— RECORDS PROVIDED —
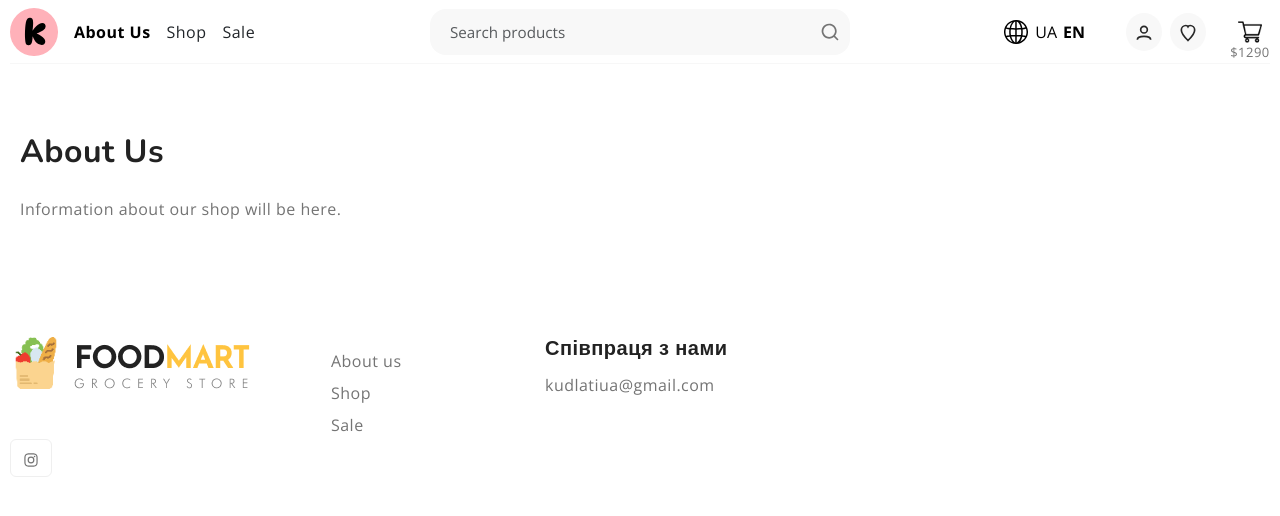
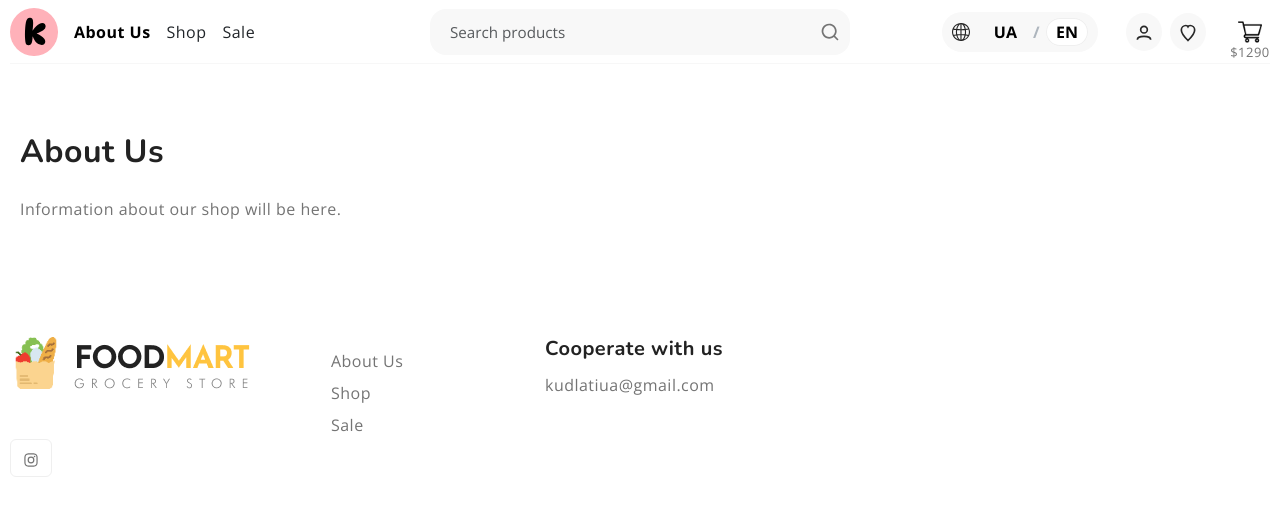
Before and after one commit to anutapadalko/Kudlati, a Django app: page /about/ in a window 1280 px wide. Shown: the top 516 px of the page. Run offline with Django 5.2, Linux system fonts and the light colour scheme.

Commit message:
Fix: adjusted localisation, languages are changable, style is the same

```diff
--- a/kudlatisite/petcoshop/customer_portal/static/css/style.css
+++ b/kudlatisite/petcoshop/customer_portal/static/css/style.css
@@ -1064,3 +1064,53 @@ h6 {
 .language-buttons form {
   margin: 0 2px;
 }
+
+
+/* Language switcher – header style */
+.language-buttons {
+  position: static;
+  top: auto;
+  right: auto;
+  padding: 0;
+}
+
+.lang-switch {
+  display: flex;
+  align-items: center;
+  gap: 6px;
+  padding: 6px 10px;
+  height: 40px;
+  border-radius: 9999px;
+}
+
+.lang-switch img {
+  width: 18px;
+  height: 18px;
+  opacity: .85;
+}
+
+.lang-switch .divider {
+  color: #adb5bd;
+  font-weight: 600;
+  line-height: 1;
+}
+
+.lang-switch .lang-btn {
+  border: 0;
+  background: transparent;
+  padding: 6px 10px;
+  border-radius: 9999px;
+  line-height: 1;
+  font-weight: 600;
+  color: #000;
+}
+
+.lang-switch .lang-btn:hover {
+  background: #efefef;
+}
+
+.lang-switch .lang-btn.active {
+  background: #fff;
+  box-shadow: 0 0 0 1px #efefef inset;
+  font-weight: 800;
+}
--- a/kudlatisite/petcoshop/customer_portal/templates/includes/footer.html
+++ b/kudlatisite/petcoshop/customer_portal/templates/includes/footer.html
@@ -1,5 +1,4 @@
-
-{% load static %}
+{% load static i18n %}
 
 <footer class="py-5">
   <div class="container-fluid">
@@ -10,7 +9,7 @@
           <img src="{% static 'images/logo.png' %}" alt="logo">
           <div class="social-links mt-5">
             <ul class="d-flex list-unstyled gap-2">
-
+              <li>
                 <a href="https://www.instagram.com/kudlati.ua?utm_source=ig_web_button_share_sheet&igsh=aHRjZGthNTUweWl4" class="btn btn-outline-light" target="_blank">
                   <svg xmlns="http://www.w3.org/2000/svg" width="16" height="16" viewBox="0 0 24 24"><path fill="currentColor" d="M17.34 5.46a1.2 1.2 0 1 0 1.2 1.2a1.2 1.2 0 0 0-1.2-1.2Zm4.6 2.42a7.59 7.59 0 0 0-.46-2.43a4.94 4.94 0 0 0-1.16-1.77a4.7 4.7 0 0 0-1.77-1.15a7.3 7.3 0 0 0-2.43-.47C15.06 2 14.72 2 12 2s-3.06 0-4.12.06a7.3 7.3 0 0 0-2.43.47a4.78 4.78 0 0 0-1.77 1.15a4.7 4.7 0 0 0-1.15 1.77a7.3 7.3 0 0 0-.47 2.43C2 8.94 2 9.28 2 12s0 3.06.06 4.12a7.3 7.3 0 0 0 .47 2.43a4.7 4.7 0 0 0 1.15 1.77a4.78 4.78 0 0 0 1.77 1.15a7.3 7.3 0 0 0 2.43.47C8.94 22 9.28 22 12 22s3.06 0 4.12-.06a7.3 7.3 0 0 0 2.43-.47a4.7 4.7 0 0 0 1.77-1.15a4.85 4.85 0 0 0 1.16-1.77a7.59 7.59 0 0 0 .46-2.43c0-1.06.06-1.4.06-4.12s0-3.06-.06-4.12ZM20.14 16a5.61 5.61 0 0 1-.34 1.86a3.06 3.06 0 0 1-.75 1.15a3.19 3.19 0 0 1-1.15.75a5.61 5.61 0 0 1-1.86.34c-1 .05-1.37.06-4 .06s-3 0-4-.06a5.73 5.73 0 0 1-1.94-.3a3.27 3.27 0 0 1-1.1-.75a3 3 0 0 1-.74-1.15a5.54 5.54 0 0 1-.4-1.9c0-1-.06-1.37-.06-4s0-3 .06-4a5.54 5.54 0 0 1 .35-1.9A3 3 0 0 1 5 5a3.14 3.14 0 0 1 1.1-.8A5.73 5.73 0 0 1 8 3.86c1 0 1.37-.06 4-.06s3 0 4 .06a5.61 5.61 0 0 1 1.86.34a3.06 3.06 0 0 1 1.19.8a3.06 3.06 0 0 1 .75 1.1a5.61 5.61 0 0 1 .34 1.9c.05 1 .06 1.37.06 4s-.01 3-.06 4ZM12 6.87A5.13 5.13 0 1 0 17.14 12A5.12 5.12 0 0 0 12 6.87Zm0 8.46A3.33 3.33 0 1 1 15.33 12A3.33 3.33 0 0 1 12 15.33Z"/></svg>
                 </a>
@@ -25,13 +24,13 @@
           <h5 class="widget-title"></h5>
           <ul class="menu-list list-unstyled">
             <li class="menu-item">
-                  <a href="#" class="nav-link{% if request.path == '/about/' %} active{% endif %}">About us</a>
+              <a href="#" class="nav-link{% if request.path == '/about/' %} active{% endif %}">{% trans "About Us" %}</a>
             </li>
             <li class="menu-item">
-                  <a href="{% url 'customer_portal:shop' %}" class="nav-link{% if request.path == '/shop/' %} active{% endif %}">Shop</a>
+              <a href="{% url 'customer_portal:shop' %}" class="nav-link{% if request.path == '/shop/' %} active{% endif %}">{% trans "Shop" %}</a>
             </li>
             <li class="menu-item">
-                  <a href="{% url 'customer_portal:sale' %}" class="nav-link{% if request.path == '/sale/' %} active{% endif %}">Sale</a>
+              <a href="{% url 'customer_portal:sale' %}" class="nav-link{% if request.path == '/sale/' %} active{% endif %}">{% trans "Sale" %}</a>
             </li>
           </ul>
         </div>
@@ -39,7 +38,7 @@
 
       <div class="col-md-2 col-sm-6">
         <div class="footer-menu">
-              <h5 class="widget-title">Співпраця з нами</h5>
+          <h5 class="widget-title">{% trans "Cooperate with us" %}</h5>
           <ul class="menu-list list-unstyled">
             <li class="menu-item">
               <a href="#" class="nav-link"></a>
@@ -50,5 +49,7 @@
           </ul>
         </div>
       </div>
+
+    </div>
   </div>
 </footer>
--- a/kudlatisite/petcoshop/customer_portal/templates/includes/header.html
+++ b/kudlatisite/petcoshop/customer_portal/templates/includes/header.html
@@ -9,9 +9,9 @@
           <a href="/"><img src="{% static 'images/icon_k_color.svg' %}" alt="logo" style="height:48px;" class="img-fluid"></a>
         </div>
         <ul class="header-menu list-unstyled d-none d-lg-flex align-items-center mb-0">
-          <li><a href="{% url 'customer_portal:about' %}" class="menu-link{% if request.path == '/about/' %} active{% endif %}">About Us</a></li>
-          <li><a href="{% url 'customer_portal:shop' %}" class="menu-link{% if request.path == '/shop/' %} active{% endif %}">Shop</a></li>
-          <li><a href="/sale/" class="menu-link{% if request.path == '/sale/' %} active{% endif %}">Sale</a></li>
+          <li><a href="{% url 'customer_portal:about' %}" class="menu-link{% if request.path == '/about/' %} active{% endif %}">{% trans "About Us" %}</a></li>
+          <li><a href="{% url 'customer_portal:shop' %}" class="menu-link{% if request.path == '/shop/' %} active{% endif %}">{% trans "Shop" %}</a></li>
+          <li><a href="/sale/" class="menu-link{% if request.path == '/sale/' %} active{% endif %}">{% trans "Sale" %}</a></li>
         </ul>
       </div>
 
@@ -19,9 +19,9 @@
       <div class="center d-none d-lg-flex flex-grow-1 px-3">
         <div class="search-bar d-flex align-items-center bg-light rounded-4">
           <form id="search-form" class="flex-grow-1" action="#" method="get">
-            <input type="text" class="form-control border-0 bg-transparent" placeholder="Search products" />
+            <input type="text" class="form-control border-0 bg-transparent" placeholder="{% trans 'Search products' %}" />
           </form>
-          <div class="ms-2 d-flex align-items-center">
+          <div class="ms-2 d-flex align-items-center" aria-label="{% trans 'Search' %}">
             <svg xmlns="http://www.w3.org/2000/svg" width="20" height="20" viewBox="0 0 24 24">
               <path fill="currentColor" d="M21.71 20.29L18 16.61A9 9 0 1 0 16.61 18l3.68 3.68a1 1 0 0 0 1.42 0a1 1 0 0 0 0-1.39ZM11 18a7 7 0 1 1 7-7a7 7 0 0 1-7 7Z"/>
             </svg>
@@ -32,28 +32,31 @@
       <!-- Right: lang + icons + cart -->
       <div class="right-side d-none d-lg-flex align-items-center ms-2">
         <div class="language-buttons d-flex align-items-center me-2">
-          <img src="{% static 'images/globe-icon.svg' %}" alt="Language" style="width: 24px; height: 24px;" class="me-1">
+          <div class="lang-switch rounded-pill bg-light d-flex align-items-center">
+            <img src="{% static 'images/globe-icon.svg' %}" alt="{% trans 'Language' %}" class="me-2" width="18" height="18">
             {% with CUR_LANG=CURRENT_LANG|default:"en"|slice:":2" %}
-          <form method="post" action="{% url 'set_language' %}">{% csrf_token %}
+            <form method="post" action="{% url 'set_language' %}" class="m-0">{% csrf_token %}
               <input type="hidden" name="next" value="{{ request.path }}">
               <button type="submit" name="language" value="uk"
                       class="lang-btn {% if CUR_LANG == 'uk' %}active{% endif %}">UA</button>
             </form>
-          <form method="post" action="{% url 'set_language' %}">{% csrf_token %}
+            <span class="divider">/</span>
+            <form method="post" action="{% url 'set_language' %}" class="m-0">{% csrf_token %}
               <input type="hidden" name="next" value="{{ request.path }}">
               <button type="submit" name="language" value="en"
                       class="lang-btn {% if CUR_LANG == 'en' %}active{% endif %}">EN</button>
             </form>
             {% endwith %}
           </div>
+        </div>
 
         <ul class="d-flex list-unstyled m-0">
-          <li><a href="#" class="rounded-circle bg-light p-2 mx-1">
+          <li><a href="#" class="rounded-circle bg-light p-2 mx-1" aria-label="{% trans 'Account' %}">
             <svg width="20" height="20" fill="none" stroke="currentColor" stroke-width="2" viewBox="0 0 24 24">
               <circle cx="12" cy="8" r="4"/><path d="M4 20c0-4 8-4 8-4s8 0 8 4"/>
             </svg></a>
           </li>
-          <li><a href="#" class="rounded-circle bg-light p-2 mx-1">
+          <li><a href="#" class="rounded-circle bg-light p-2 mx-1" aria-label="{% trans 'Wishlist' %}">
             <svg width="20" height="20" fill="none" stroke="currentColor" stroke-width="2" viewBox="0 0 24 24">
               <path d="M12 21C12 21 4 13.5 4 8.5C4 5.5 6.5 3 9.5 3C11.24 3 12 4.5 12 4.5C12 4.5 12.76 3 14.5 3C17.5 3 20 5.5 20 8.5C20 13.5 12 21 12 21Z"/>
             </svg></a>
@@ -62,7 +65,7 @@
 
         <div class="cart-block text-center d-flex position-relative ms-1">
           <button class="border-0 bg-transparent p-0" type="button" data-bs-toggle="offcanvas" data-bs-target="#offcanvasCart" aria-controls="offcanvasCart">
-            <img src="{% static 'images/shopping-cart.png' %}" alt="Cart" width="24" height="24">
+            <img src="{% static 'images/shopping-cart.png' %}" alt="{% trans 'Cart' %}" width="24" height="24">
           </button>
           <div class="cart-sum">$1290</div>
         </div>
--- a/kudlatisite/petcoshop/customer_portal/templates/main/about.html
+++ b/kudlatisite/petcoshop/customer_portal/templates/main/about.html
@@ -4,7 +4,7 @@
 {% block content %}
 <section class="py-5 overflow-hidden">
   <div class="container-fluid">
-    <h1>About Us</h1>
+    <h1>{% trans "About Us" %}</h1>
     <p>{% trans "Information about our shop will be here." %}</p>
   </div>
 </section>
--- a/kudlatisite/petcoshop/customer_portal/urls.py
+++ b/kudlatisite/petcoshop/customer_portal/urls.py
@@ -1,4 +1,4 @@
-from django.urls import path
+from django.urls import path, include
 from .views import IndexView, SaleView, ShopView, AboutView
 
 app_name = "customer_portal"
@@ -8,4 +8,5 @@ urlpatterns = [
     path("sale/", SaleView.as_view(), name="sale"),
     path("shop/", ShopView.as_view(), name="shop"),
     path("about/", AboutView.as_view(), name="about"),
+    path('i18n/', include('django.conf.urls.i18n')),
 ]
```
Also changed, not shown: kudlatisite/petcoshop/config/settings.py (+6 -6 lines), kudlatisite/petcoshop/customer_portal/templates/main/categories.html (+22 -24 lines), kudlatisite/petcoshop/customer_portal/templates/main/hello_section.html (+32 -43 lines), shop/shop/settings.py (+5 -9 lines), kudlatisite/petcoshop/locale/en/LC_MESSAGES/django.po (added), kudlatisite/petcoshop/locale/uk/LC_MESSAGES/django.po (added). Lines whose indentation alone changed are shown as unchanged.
==
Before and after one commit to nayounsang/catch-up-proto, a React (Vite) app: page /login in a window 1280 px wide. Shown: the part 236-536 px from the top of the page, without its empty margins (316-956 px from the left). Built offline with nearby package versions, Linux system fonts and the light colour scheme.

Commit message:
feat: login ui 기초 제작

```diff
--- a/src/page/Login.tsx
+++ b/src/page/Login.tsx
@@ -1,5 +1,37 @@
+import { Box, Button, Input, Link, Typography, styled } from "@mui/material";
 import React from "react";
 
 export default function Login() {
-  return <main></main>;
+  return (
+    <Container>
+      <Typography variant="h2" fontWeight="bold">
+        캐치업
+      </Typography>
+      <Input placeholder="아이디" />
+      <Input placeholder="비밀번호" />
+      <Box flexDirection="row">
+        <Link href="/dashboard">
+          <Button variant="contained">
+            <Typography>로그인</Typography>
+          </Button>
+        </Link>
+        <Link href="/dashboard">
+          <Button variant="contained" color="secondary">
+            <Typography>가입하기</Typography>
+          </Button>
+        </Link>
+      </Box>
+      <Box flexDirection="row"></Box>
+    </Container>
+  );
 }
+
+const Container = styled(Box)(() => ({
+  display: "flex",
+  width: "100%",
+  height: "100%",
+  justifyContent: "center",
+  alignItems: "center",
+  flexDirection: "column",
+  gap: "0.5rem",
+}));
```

— WORK REQUEST —
Lines containing the string "value" in the entries above should be counted. State that number alone.

— TASK RESPONSE —
4